Despite transrectal ultrasound (TRUS) being regarded as gold standard for prostate volume estimation, concerns have been raised in the literature concerning its accuracy especially in men with above‐average prostate volumes. We aimed to evaluate the performance of TRUS for prostate volume estimation in a cohort of sub‐Saharan African men since they are known to have relatively large mean prostate volumes.

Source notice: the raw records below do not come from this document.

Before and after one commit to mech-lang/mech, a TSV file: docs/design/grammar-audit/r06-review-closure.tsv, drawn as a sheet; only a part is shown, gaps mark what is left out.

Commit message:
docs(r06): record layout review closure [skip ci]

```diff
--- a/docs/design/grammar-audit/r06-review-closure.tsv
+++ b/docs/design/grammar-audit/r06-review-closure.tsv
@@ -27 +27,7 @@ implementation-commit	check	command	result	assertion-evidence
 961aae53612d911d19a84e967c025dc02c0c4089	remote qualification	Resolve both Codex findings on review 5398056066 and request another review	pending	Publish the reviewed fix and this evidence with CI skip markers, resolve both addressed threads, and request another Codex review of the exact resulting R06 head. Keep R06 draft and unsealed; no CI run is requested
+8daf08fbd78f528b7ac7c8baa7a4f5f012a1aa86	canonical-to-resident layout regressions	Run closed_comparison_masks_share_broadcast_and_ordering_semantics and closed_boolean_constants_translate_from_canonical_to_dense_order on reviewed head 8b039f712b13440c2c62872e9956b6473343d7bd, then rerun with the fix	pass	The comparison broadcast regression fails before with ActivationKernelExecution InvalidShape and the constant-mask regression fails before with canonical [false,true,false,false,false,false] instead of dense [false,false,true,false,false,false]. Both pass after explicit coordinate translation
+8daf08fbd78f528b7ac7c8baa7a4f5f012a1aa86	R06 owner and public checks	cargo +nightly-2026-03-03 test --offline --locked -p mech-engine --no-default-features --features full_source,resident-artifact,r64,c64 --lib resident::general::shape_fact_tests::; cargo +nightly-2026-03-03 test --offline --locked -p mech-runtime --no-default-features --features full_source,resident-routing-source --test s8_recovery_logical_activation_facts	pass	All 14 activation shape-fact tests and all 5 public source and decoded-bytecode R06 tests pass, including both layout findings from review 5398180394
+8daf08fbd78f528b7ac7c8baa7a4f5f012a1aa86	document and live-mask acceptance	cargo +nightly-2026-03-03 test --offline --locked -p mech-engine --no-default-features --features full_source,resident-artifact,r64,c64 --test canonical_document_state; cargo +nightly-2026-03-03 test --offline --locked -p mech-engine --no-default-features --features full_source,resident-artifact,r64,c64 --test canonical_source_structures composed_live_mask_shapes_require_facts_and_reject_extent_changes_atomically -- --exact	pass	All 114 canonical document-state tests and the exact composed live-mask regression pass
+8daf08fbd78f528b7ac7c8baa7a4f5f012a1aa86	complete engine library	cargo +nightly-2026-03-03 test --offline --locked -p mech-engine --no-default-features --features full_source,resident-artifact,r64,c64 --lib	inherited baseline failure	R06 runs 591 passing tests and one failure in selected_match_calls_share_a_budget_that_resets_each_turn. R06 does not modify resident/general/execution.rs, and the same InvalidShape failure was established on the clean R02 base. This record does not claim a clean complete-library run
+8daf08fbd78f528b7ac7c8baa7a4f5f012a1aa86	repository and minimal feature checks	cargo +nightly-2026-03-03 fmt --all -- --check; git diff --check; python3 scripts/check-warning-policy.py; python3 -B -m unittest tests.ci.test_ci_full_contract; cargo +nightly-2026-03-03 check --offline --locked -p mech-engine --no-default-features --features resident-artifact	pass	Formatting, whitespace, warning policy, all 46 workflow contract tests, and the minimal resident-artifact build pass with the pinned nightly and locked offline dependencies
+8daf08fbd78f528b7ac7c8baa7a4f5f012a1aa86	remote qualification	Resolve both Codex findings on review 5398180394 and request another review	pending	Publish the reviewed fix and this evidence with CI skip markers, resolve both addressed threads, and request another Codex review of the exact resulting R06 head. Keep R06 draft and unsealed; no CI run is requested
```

This was a prospective study of 77 sub‐Saharan African men who had open simple prostatectomy for benign prostate hyperplasia (BPH). Pre‐operative TRUS determined total prostate volume (TPV) and transition zone volume (TZV). Following surgical enucleation, the adenoma was weighed (EPW) and its volume (EPV) also determined by fluid displacement. TRUS was repeated six weeks post‐operatively to calculate the TRUS‐estimated specimen volume (TESV).
The mean EPV, EPW, TRUS‐estimated TZV, TRUS‐estimated TPV and TESV were 79.1 ± 62.9 ml, 79.1 ± 62.9 g, 53.3 ± 28.5 ml, 93.1 ± 48.9 ml and 69.9 ± 44.6 ml, respectively. Pearson's correlation showed a perfect relationship between EPW and EPV with no difference in their mean values (r = 1.000; P < .001). Pearson's correlation between TRUS‐estimated TPV vs EPV, TRUS‐estimated TZV vs EPV, and between TESV vs EPV were 0.932, 0.865 and 0.930, respectively (P = .0000). TRUS significantly under‐estimated the TZV and TESV by 25.8 ml and 9.2 ml, respectively; unrelated to the severity of prostate enlargement.
TRUS underestimates prostate volume, independent of prostate size. We propose simple formulae that could be used to improve the prostate volume determination from TRUS, especially if magnetic resonance imaging is not readily available or contraindicated.
Financed by the National Centre for Research and Development under grant No. SP/I/1/77065/10 by the strategic scientific research and experimental development program:
SYNAT - “Interdisciplinary System for Interactive Scientific and Scientific-Technical Information”.